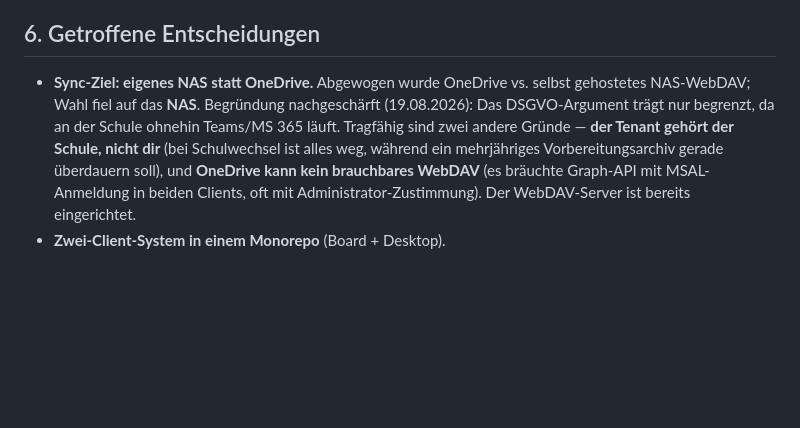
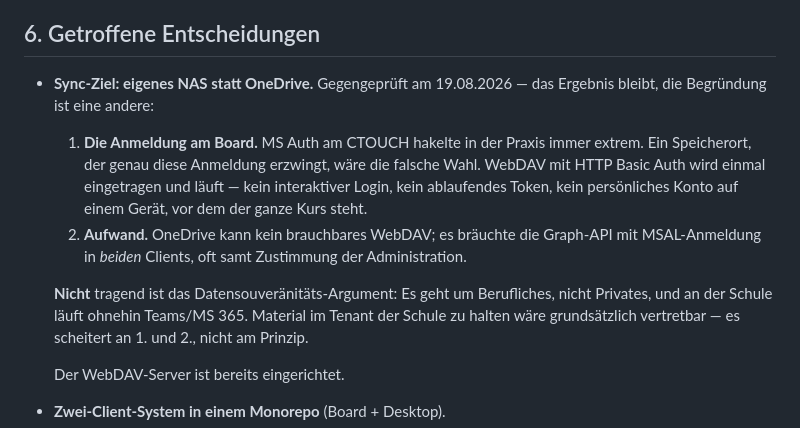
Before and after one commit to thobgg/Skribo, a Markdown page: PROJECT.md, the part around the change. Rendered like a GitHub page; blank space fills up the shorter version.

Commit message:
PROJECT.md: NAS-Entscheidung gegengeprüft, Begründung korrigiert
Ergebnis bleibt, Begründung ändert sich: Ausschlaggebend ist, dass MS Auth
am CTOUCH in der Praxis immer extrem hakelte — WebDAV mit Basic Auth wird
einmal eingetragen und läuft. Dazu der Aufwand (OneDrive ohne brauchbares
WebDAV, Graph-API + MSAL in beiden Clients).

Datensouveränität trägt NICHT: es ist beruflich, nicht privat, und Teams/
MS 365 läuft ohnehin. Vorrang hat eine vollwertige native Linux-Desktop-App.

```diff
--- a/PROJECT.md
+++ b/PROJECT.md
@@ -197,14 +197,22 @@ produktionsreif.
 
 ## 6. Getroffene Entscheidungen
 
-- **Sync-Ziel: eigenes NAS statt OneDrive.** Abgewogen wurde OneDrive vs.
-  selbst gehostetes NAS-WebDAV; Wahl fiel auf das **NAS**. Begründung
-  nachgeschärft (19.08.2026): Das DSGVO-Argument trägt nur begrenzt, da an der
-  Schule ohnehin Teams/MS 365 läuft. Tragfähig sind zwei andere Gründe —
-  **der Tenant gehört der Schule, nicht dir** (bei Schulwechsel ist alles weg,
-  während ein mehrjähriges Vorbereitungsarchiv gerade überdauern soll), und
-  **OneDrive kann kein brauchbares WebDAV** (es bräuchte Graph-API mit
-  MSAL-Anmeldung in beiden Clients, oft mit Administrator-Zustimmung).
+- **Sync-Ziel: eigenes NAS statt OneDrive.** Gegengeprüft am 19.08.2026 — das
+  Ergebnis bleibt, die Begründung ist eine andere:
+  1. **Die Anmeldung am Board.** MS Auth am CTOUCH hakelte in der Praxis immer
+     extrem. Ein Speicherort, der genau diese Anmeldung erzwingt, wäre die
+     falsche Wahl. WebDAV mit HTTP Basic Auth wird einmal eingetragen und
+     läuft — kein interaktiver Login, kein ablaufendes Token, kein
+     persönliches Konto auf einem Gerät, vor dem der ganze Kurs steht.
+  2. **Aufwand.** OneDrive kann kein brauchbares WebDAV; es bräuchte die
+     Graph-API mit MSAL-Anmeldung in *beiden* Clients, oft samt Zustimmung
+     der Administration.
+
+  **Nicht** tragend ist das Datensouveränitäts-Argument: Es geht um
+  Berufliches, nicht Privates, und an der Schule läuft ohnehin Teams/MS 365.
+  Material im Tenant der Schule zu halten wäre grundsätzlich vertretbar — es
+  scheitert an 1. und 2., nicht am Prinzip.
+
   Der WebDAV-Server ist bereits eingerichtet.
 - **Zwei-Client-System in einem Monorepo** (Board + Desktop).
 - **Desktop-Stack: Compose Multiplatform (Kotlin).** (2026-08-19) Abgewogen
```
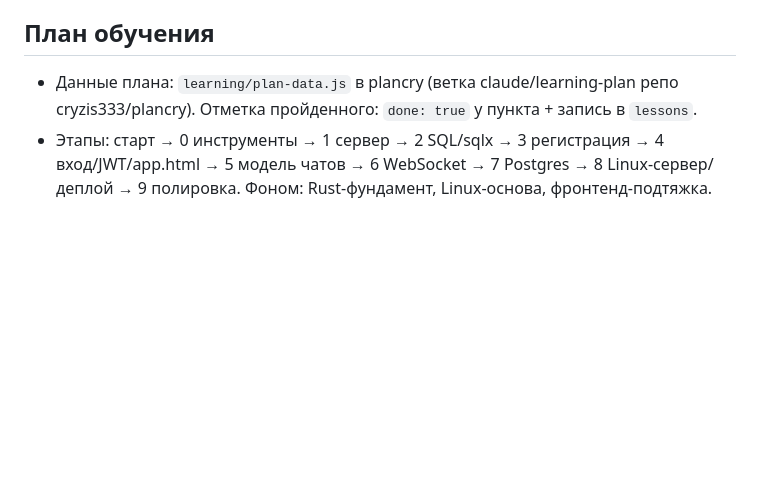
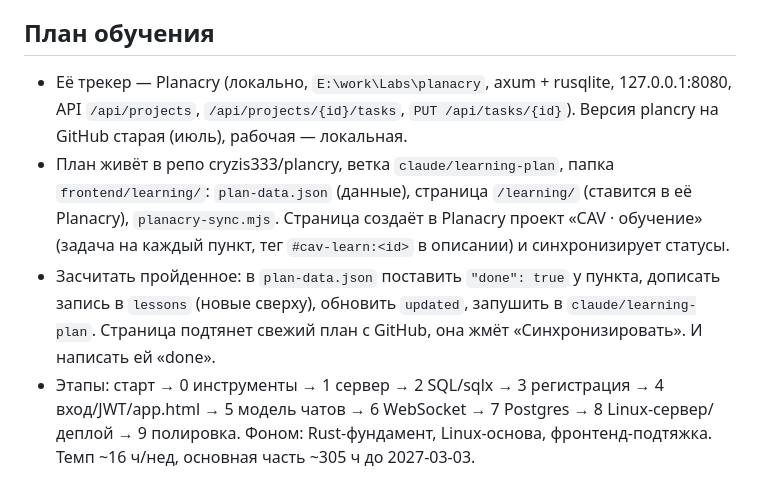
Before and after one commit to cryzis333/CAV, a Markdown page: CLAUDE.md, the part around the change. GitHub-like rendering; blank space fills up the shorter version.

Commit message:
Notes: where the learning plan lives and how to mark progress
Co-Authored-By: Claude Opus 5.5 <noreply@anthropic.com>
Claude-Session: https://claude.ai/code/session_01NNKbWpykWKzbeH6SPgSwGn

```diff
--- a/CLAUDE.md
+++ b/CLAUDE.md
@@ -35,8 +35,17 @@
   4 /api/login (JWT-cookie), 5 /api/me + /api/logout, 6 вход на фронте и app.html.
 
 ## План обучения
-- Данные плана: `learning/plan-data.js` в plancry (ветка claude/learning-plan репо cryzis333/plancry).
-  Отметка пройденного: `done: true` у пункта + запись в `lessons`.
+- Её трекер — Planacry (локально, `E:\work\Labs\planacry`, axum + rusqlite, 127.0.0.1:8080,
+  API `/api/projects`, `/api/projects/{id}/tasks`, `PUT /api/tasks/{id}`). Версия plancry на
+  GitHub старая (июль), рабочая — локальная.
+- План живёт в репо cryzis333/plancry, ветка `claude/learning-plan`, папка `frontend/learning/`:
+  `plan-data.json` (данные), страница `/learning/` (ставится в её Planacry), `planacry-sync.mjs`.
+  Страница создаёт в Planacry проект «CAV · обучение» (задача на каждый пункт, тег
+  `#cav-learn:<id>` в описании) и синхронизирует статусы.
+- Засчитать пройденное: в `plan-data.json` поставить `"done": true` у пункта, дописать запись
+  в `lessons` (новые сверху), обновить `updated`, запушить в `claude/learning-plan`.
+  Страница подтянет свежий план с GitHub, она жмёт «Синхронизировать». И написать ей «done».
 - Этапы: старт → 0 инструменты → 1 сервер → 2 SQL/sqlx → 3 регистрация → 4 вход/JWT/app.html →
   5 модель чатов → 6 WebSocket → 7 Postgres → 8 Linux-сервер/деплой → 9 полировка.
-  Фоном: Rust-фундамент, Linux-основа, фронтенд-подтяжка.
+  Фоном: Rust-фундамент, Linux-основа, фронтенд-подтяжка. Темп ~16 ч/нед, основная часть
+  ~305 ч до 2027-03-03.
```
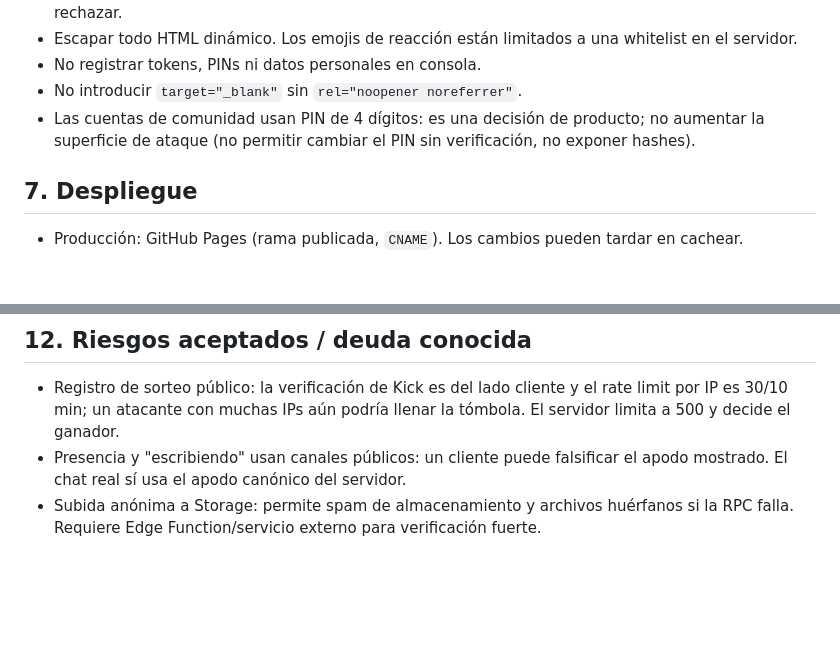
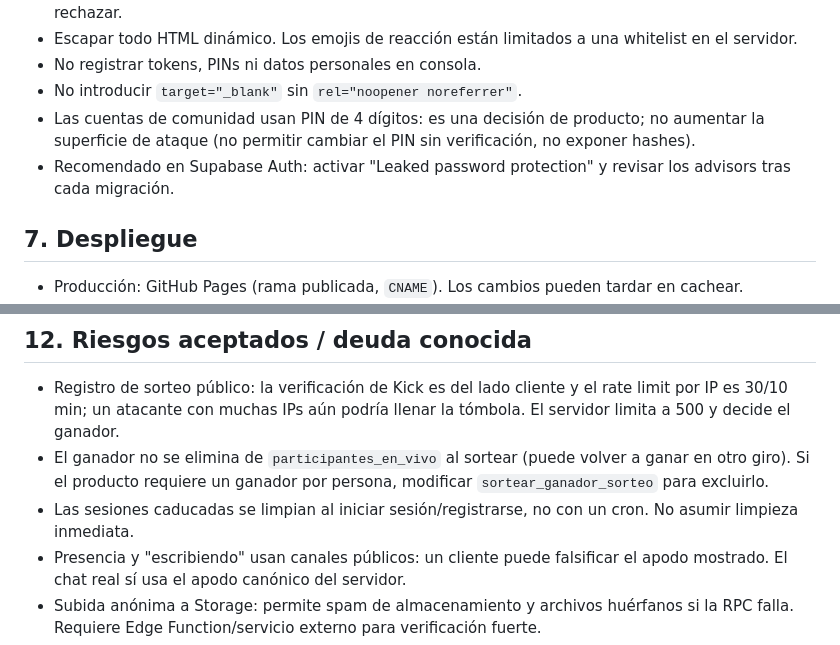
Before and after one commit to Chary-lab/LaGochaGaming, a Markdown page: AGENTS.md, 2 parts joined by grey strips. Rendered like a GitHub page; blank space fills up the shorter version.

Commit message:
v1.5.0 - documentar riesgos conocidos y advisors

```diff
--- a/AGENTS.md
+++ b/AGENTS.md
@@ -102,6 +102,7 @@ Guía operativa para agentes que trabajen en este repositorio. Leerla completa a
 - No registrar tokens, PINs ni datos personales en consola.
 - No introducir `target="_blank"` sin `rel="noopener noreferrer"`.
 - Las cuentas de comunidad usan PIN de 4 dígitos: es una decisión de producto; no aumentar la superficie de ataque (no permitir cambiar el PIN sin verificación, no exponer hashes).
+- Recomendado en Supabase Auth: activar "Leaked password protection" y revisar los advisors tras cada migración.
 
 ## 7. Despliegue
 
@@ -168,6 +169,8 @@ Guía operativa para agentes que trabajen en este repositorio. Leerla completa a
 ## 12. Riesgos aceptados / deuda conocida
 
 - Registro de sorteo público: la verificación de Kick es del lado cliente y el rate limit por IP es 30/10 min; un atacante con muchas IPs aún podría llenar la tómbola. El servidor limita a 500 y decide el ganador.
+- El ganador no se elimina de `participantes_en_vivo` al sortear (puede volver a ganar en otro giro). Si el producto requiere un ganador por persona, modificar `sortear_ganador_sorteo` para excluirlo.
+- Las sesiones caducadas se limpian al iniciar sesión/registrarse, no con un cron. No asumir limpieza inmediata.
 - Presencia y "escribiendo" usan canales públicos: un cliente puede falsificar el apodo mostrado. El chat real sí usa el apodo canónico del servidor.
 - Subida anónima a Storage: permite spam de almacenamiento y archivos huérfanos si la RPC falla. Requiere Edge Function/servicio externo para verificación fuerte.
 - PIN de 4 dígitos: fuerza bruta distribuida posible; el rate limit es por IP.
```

• **What you are asked to do**:
Return all records exactly as they stand above, except for pictures.

• **Exercise result**:
Before and after one commit to thobgg/Skribo, a Markdown page: PROJECT.md, the part around the change. Rendered like a GitHub page; blank space fills up the shorter version.

Commit message:
PROJECT.md: NAS-Entscheidung gegengeprüft, Begründung korrigiert
Ergebnis bleibt, Begründung ändert sich: Ausschlaggebend ist, dass MS Auth
am CTOUCH in der Praxis immer extrem hakelte — WebDAV mit Basic Auth wird
einmal eingetragen und läuft. Dazu der Aufwand (OneDrive ohne brauchbares
WebDAV, Graph-API + MSAL in beiden Clients).

Datensouveränität trägt NICHT: es ist beruflich, nicht privat, und Teams/
MS 365 läuft ohnehin. Vorrang hat eine vollwertige native Linux-Desktop-App.

```diff
--- a/PROJECT.md
+++ b/PROJECT.md
@@ -197,14 +197,22 @@ produktionsreif.
 
 ## 6. Getroffene Entscheidungen
 
-- **Sync-Ziel: eigenes NAS statt OneDrive.** Abgewogen wurde OneDrive vs.
-  selbst gehostetes NAS-WebDAV; Wahl fiel auf das **NAS**. Begründung
-  nachgeschärft (19.08.2026): Das DSGVO-Argument trägt nur begrenzt, da an der
-  Schule ohnehin Teams/MS 365 läuft. Tragfähig sind zwei andere Gründe —
-  **der Tenant gehört der Schule, nicht dir** (bei Schulwechsel ist alles weg,
-  während ein mehrjähriges Vorbereitungsarchiv gerade überdauern soll), und
-  **OneDrive kann kein brauchbares WebDAV** (es bräuchte Graph-API mit
-  MSAL-Anmeldung in beiden Clients, oft mit Administrator-Zustimmung).
+- **Sync-Ziel: eigenes NAS statt OneDrive.** Gegengeprüft am 19.08.2026 — das
+  Ergebnis bleibt, die Begründung ist eine andere:
+  1. **Die Anmeldung am Board.** MS Auth am CTOUCH hakelte in der Praxis immer
+     extrem. Ein Speicherort, der genau diese Anmeldung erzwingt, wäre die
+     falsche Wahl. WebDAV mit HTTP Basic Auth wird einmal eingetragen und
+     läuft — kein interaktiver Login, kein ablaufendes Token, kein
+     persönliches Konto auf einem Gerät, vor dem der ganze Kurs steht.
+  2. **Aufwand.** OneDrive kann kein brauchbares WebDAV; es bräuchte die
+     Graph-API mit MSAL-Anmeldung in *beiden* Clients, oft samt Zustimmung
+     der Administration.
+
+  **Nicht** tragend ist das Datensouveränitäts-Argument: Es geht um
+  Berufliches, nicht Privates, und an der Schule läuft ohnehin Teams/MS 365.
+  Material im Tenant der Schule zu halten wäre grundsätzlich vertretbar — es
+  scheitert an 1. und 2., nicht am Prinzip.
+
   Der WebDAV-Server ist bereits eingerichtet.
 - **Zwei-Client-System in einem Monorepo** (Board + Desktop).
 - **Desktop-Stack: Compose Multiplatform (Kotlin).** (2026-08-19) Abgewogen
```
Before and after one commit to cryzis333/CAV, a Markdown page: CLAUDE.md, the part around the change. GitHub-like rendering; blank space fills up the shorter version.

Commit message:
Notes: where the learning plan lives and how to mark progress
Co-Authored-By: Claude Opus 5.5 <noreply@anthropic.com>
Claude-Session: https://claude.ai/code/session_01NNKbWpykWKzbeH6SPgSwGn

```diff
--- a/CLAUDE.md
+++ b/CLAUDE.md
@@ -35,8 +35,17 @@
   4 /api/login (JWT-cookie), 5 /api/me + /api/logout, 6 вход на фронте и app.html.
 
 ## План обучения
-- Данные плана: `learning/plan-data.js` в plancry (ветка claude/learning-plan репо cryzis333/plancry).
-  Отметка пройденного: `done: true` у пункта + запись в `lessons`.
+- Её трекер — Planacry (локально, `E:\work\Labs\planacry`, axum + rusqlite, 127.0.0.1:8080,
+  API `/api/projects`, `/api/projects/{id}/tasks`, `PUT /api/tasks/{id}`). Версия plancry на
+  GitHub старая (июль), рабочая — локальная.
+- План живёт в репо cryzis333/plancry, ветка `claude/learning-plan`, папка `frontend/learning/`:
+  `plan-data.json` (данные), страница `/learning/` (ставится в её Planacry), `planacry-sync.mjs`.
+  Страница создаёт в Planacry проект «CAV · обучение» (задача на каждый пункт, тег
+  `#cav-learn:<id>` в описании) и синхронизирует статусы.
+- Засчитать пройденное: в `plan-data.json` поставить `"done": true` у пункта, дописать запись
+  в `lessons` (новые сверху), обновить `updated`, запушить в `claude/learning-plan`.
+  Страница подтянет свежий план с GitHub, она жмёт «Синхронизировать». И написать ей «done».
 - Этапы: старт → 0 инструменты → 1 сервер → 2 SQL/sqlx → 3 регистрация → 4 вход/JWT/app.html →
   5 модель чатов → 6 WebSocket → 7 Postgres → 8 Linux-сервер/деплой → 9 полировка.
-  Фоном: Rust-фундамент, Linux-основа, фронтенд-подтяжка.
+  Фоном: Rust-фундамент, Linux-основа, фронтенд-подтяжка. Темп ~16 ч/нед, основная часть
+  ~305 ч до 2027-03-03.
```
Before and after one commit to Chary-lab/LaGochaGaming, a Markdown page: AGENTS.md, 2 parts joined by grey strips. Rendered like a GitHub page; blank space fills up the shorter version.

Commit message:
v1.5.0 - documentar riesgos conocidos y advisors

```diff
--- a/AGENTS.md
+++ b/AGENTS.md
@@ -102,6 +102,7 @@ Guía operativa para agentes que trabajen en este repositorio. Leerla completa a
 - No registrar tokens, PINs ni datos personales en consola.
 - No introducir `target="_blank"` sin `rel="noopener noreferrer"`.
 - Las cuentas de comunidad usan PIN de 4 dígitos: es una decisión de producto; no aumentar la superficie de ataque (no permitir cambiar el PIN sin verificación, no exponer hashes).
+- Recomendado en Supabase Auth: activar "Leaked password protection" y revisar los advisors tras cada migración.
 
 ## 7. Despliegue
 
@@ -168,6 +169,8 @@ Guía operativa para agentes que trabajen en este repositorio. Leerla completa a
 ## 12. Riesgos aceptados / deuda conocida
 
 - Registro de sorteo público: la verificación de Kick es del lado cliente y el rate limit por IP es 30/10 min; un atacante con muchas IPs aún podría llenar la tómbola. El servidor limita a 500 y decide el ganador.
+- El ganador no se elimina de `participantes_en_vivo` al sortear (puede volver a ganar en otro giro). Si el producto requiere un ganador por persona, modificar `sortear_ganador_sorteo` para excluirlo.
+- Las sesiones caducadas se limpian al iniciar sesión/registrarse, no con un cron. No asumir limpieza inmediata.
 - Presencia y "escribiendo" usan canales públicos: un cliente puede falsificar el apodo mostrado. El chat real sí usa el apodo canónico del servidor.
 - Subida anónima a Storage: permite spam de almacenamiento y archivos huérfanos si la RPC falla. Requiere Edge Function/servicio externo para verificación fuerte.
 - PIN de 4 dígitos: fuerza bruta distribuida posible; el rate limit es por IP.
```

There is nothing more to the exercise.